THEATER REVIEW: DOV AND ALI
Anna Ziegler’s Dov and Ali, directed by Katherine Kovner, could get political. Conflict between Jews and Muslims is often marked by an unwillingness to communicate. But Zeigler, turning the stage into a space where difficult conversations about religion, identity and difference take place, gives life to characters who are hungry for communication, not politics as usual.
The two main characters are members of religious communities that are often depicted in polar opposition. Dov (Adam Green), Ali’s high school English teacher, was raised in an Orthodox Jewish family with a Rabbi for a father, and Ali (Utkarsh Ambudkar), the son of a Pakistani-American Muslim family whose father’s strict interpretation of Islam becomes apparent in its influence on Ali.
Coming from religions rooted in The Book, Dov and Ali primarily converse about books. Their debate over Lord of the Flies sets the tone for the play’s inquiry into the role of rigid adherence to law and authority in a community’s ability to survive. Ali’s conviction that united obedience maintains order is challenged by Dov’s question: isn’t it the dissenters who kept things in line?
These conversations launch Dov and Ali into the struggle between resting their faith in tradition or having faith in themselves. As their fathers’ steady hum of obedience rings in their ears, Dov and Ali’s struggle to make decisions independent of their religious traditions plays out in their relationships with the women in their lives.
Sonya (Heidi Armbruster), Dov’s girlfriend, and Sameh (Anitha Gandhi), Ali’s sister, are sources of great happiness for Dov and Ali. But when Sonya and Sameh challenge the men to have faith in their hearts, Dov and Ali sacrifice the women to their doubt. But rather than finding peace and pride in their decision to have faith in their father’s tradition, Dov and Ali are haunted by a new sense of life’s “incredible, indicible delicacy.”
Music only enters the play at the end, crashing violin strings, as Sameh stands trapped in white gauze curtains, being sacrificed at the back of the stage to life’s fragility. But in front of her, Ziegler leaves us with a message of hope: Sonya standing in anxious wait, as Dov thanks her for seeing him. Perhaps Dov has finally let go of his father’s tradition and begun to believe that the feeling in his heart, as a repentant Ali proposes towards the end of the play, is the true voice of God.
—Reviewed by Abigail Wendle
TOP: Anitha Gandhi (left, as Sameh) and Utkarsh Ambudkar (right, as Ali) in The Playwright’s Realm’s production of Anna Ziegler’s Dov and Ali. PHOTO COURTESY: ERIK PEARSON
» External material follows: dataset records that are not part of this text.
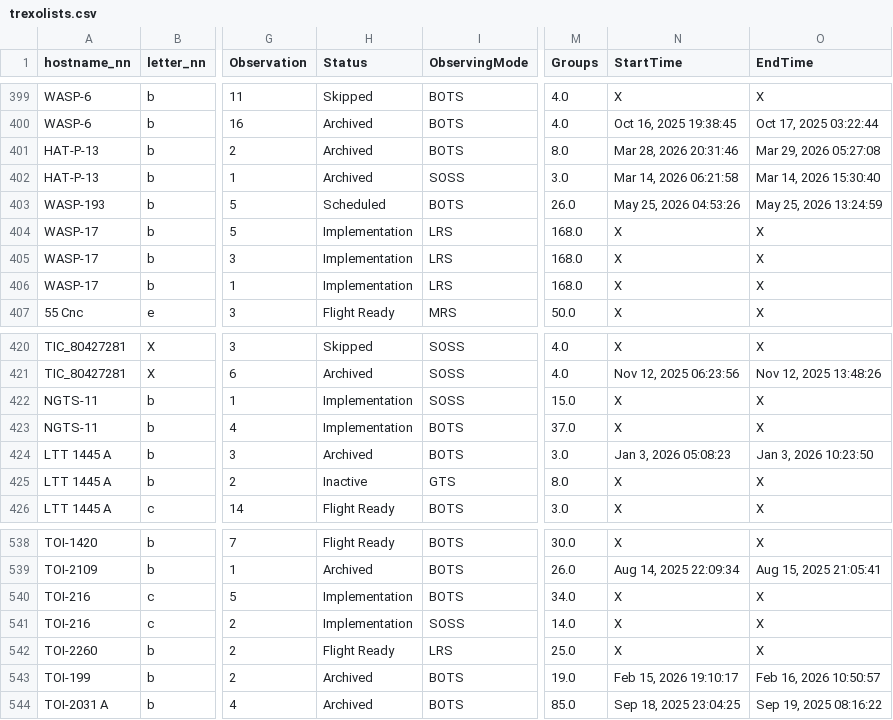
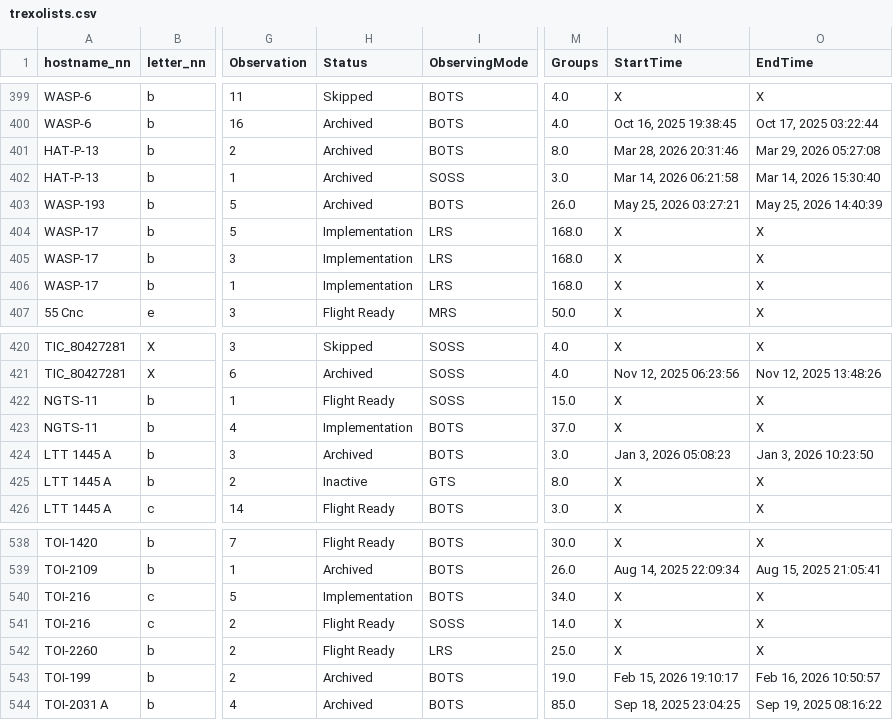
Before and after one commit to pcubillos/gen_tso, a CSV file: gen_tso/data/trexolists.csv, drawn as a sheet; only a part is shown, gaps mark what is left out; the diff names each change by its address in the sheet, - before the commit and + after, or states it on an @@ line.

Commit message:
Updated jwst data.

```diff
--- a/gen_tso/data/trexolists.csv
+++ b/gen_tso/data/trexolists.csv
-H403 (Status): Scheduled
+H403 (Status): Archived
-N403 (StartTime): May 25, 2026 04:53:26
+N403 (StartTime): May 25, 2026 03:27:21
-O403 (EndTime): May 25, 2026 13:24:59
+O403 (EndTime): May 25, 2026 14:40:39
-H422 (Status): Implementation
+H422 (Status): Flight Ready
-H541 (Status): Implementation
+H541 (Status): Flight Ready
```
Also changed, not shown: 1 other file.
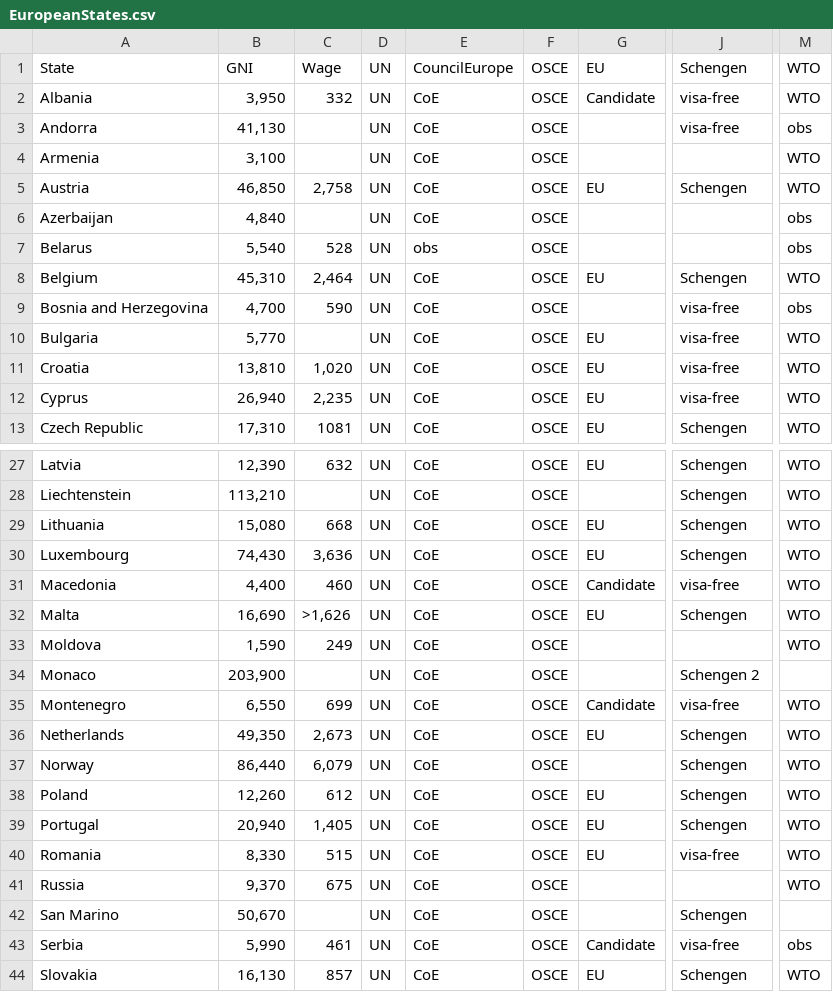
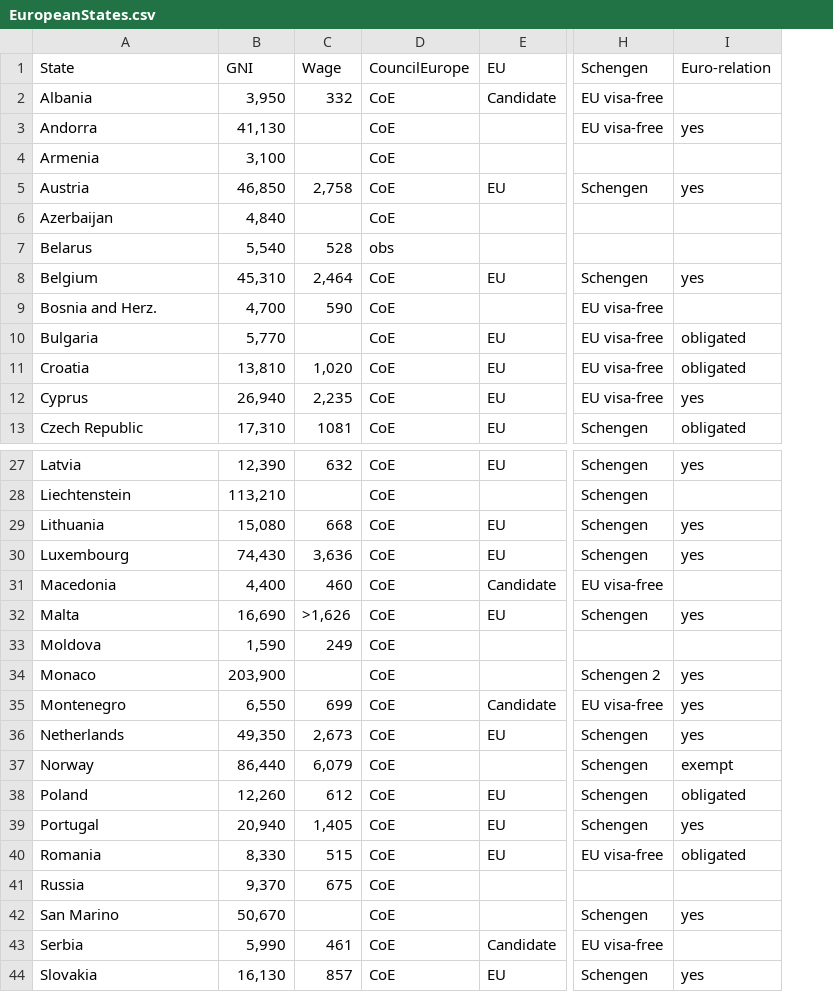
Before and after one commit to kentakodama/Das-Map, a CSV file: EuropeanStates.csv, drawn as a sheet; only a part is shown, gaps mark what is left out; removed rows and columns are numbered as before the commit, all else as after; the diff names each change by its address in the sheet, - before the commit and + after, or states it on an @@ line.

Commit message:
added data on currency union obligation

```diff
--- a/EuropeanStates.csv
+++ b/EuropeanStates.csv
-column D, rows 1-13: all UN; rows 27-44: all UN
-column F, rows 1-13: all OSCE; rows 27-44: all OSCE
+column I, rows 1-13: Euro-relation |  | yes |  | yes |  |  | yes |  | obligated | obligated | yes | obligated; rows 27-44: yes |  | yes | yes |  | yes |  | yes | yes | yes | exempt | obligated | yes | obligated |  | yes |  | yes
-column M, rows 1-13: WTO | WTO | obs | WTO | WTO | obs | obs | WTO | obs | WTO | WTO | WTO | WTO; rows 27-44: WTO | WTO | WTO | WTO | WTO | WTO | WTO |  | WTO | WTO | WTO | WTO | WTO | WTO | WTO |  | obs | WTO
-H2:H3: visa-free
+H2:H3: EU visa-free
-A9: Bosnia and Herzegovina
+A9: Bosnia and Herz.
-H9:H12: visa-free
+H9:H12: EU visa-free
-H31: visa-free
+H31: EU visa-free
-H35: visa-free
+H35: EU visa-free
-H40: visa-free
+H40: EU visa-free
-H43: visa-free
+H43: EU visa-free
```
Also changed, not shown: 1 other file.
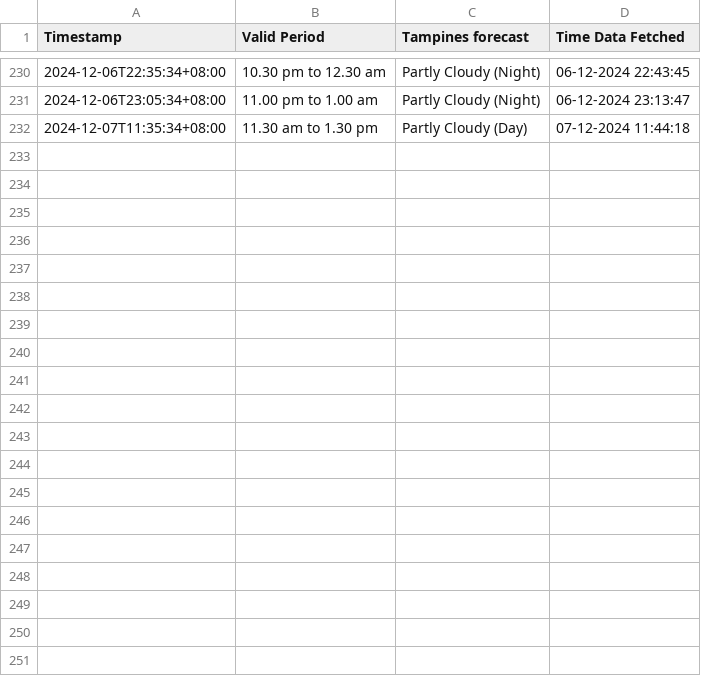
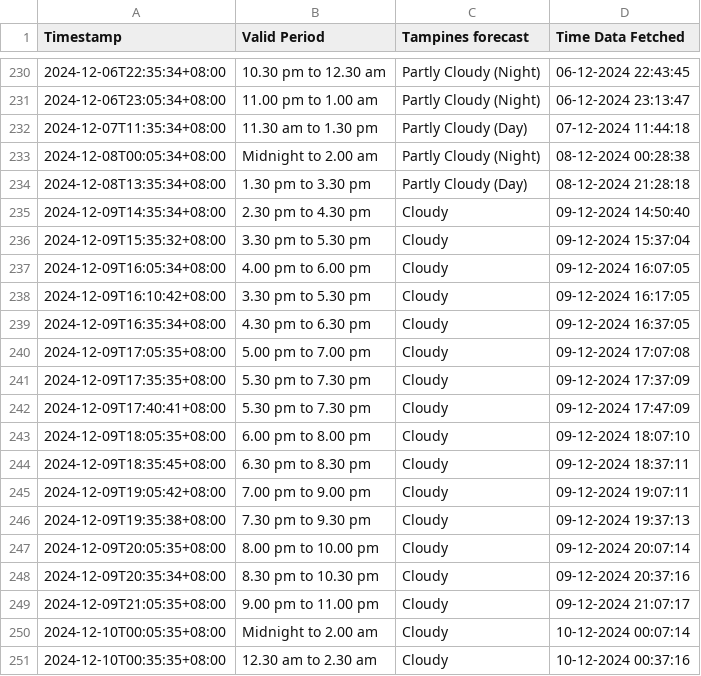
Before and after one commit to Sealbatter/RainWard, a CSV file: data/data.csv, drawn as a sheet; only a part is shown, gaps mark what is left out; the diff covers the shown part only.

```diff
--- a/data/data.csv
+++ b/data/data.csv
@@ -232 +232,20 @@ Timestamp, Valid Period, Tampines forecast, Time Data Fetched
 2024-12-07T11:35:34+08:00,11.30 am to 1.30 pm,Partly Cloudy (Day),07-12-2024 11:44:18
+2024-12-08T00:05:34+08:00,Midnight to 2.00 am,Partly Cloudy (Night),08-12-2024 00:28:38
+2024-12-08T13:35:34+08:00,1.30 pm to 3.30 pm,Partly Cloudy (Day),08-12-2024 21:28:18
+2024-12-09T14:35:34+08:00,2.30 pm to 4.30 pm,Cloudy,09-12-2024 14:50:40
+2024-12-09T15:35:32+08:00,3.30 pm to 5.30 pm,Cloudy,09-12-2024 15:37:04
+2024-12-09T16:05:34+08:00,4.00 pm to 6.00 pm,Cloudy,09-12-2024 16:07:05
+2024-12-09T16:10:42+08:00,3.30 pm to 5.30 pm,Cloudy,09-12-2024 16:17:05
+2024-12-09T16:35:34+08:00,4.30 pm to 6.30 pm,Cloudy,09-12-2024 16:37:05
+2024-12-09T17:05:35+08:00,5.00 pm to 7.00 pm,Cloudy,09-12-2024 17:07:08
+2024-12-09T17:35:35+08:00,5.30 pm to 7.30 pm,Cloudy,09-12-2024 17:37:09
+2024-12-09T17:40:41+08:00,5.30 pm to 7.30 pm,Cloudy,09-12-2024 17:47:09
+2024-12-09T18:05:35+08:00,6.00 pm to 8.00 pm,Cloudy,09-12-2024 18:07:10
+2024-12-09T18:35:45+08:00,6.30 pm to 8.30 pm,Cloudy,09-12-2024 18:37:11
+2024-12-09T19:05:42+08:00,7.00 pm to 9.00 pm,Cloudy,09-12-2024 19:07:11
+2024-12-09T19:35:38+08:00,7.30 pm to 9.30 pm,Cloudy,09-12-2024 19:37:13
+2024-12-09T20:05:35+08:00,8.00 pm to 10.00 pm,Cloudy,09-12-2024 20:07:14
+2024-12-09T20:35:34+08:00,8.30 pm to 10.30 pm,Cloudy,09-12-2024 20:37:16
+2024-12-09T21:05:35+08:00,9.00 pm to 11.00 pm,Cloudy,09-12-2024 21:07:17
+2024-12-10T00:05:35+08:00,Midnight to 2.00 am,Cloudy,10-12-2024 00:07:14
+2024-12-10T00:35:35+08:00,12.30 am to 2.30 am,Cloudy,10-12-2024 00:37:16
```
Also changed, not shown: 19 added rows elsewhere in this file, script/CurrentForecast.csv, 7 other files.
BOTTOM: Adam Green (left, as Dov) and Heidi Armbruster (as Sonya) in The Playwright’s Realm’s production of Anna Ziegler’s Dov and Ali. PHOTO COURTESY: ERIK PEARSON